SUPPLIED INFORMATION:

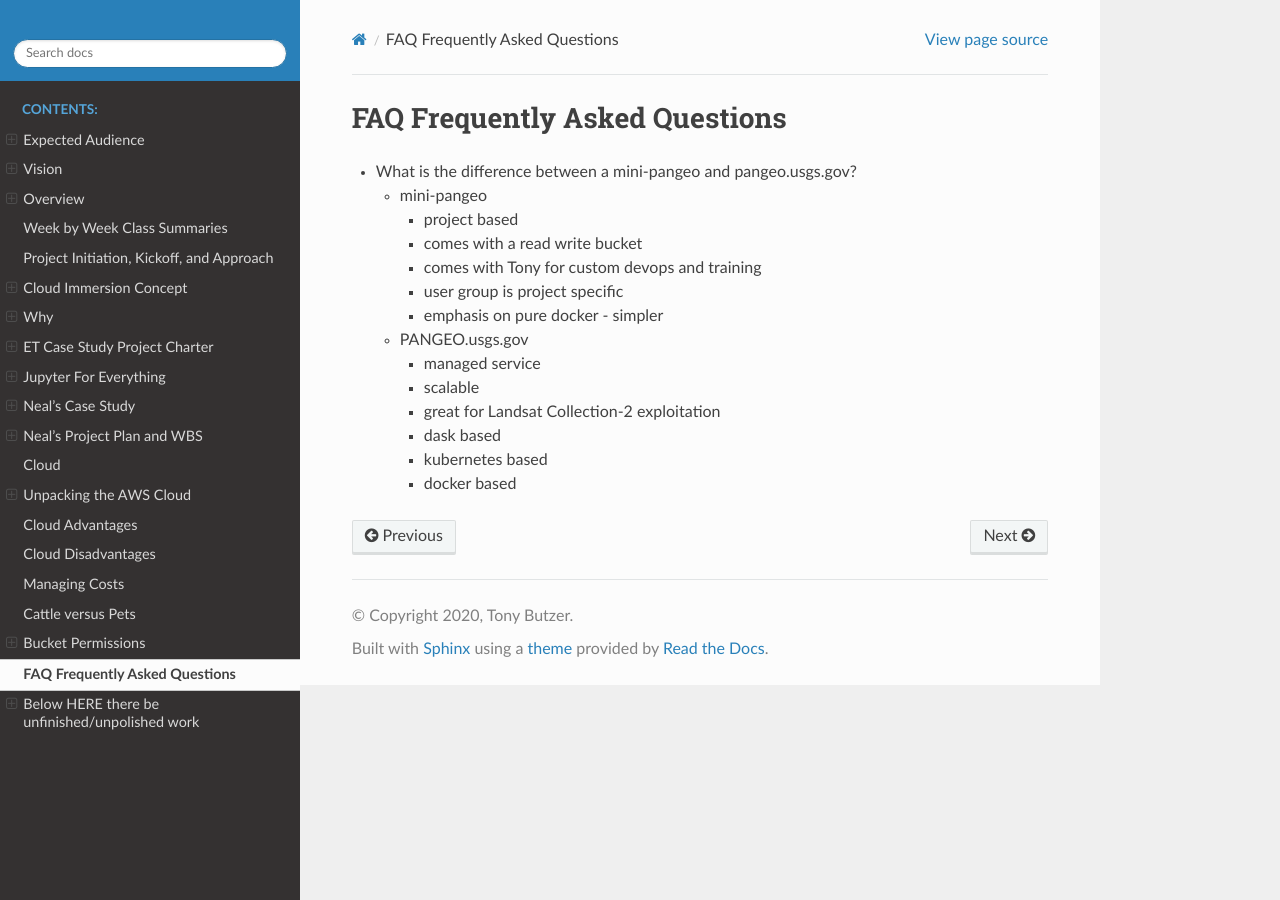
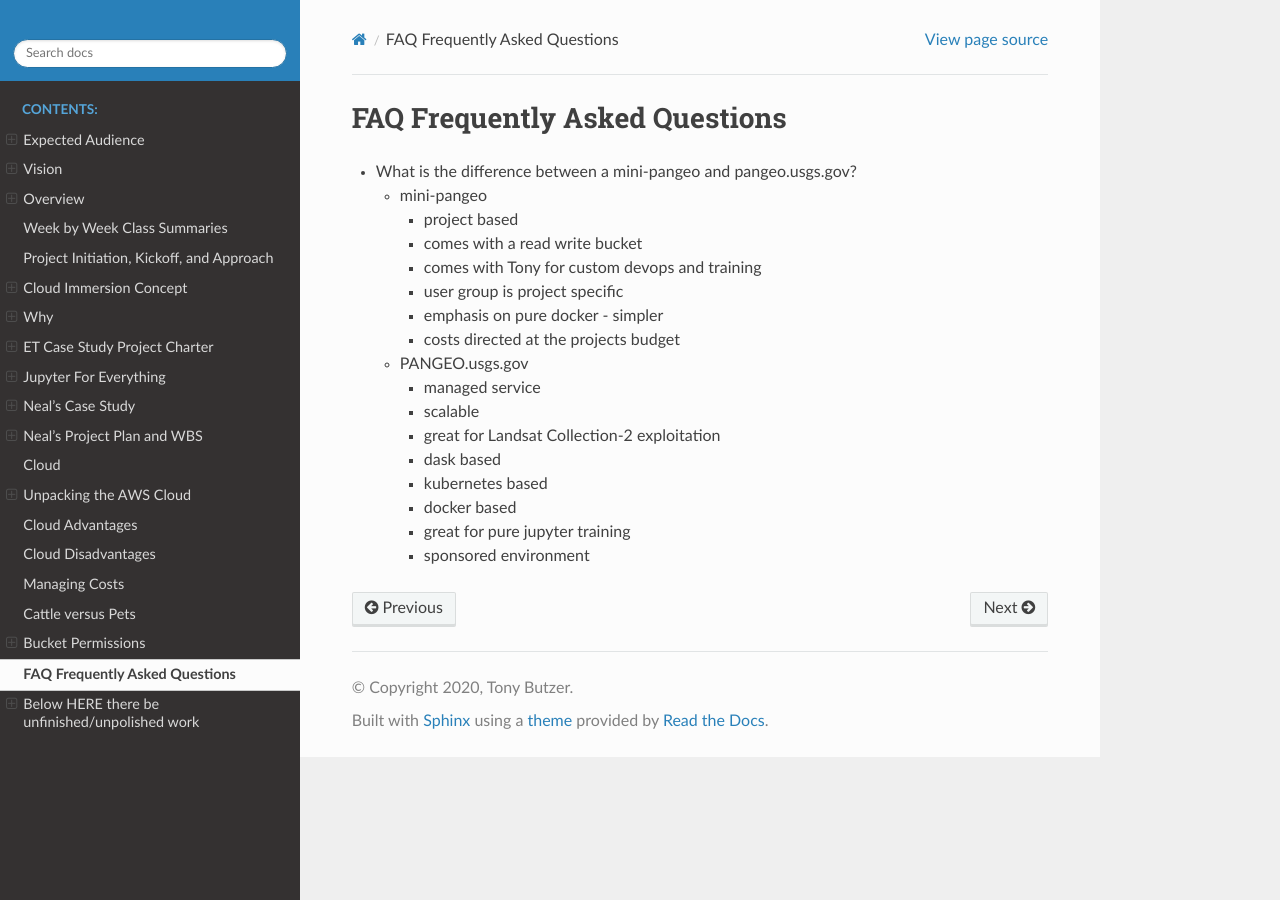
Before and after one commit to tonybutzer/harmony, a Sphinx documentation site: the page built from documentation/source/13FAQ.md, in a window 1280 px wide. Built offline with Sphinx 7.4.7 and the Read the Docs theme 2.0.0, drawn with Linux system fonts in a browser that asks for light colours; pages that are not in the unit, such as notebooks, are missing from menus.

Commit message:
automatic git update from Makefile

```diff
--- a/documentation/source/13FAQ.md
+++ b/documentation/source/13FAQ.md
@@ -7,6 +7,7 @@
 		- comes with Tony for custom devops and training
 		- user group is project specific
 		- emphasis on pure docker - simpler
+		- costs directed at the projects budget
 	- PANGEO.usgs.gov
 		- managed service
 		- scalable
@@ -14,3 +15,5 @@
 		- dask based
 		- kubernetes based
 		- docker based
+		- great for pure jupyter training
+		- sponsored environment
```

WHAT YOU SHOULD DO: Your answer must be an exact reproduction of all entries, containing no pictures.

RESPONSE TO THE EXERCISE:
Before and after one commit to tonybutzer/harmony, a Sphinx documentation site: the page built from documentation/source/13FAQ.md, in a window 1280 px wide. Built offline with Sphinx 7.4.7 and the Read the Docs theme 2.0.0, drawn with Linux system fonts in a browser that asks for light colours; pages that are not in the unit, such as notebooks, are missing from menus.

Commit message:
automatic git update from Makefile

```diff
--- a/documentation/source/13FAQ.md
+++ b/documentation/source/13FAQ.md
@@ -7,6 +7,7 @@
 		- comes with Tony for custom devops and training
 		- user group is project specific
 		- emphasis on pure docker - simpler
+		- costs directed at the projects budget
 	- PANGEO.usgs.gov
 		- managed service
 		- scalable
@@ -14,3 +15,5 @@
 		- dask based
 		- kubernetes based
 		- docker based
+		- great for pure jupyter training
+		- sponsored environment
```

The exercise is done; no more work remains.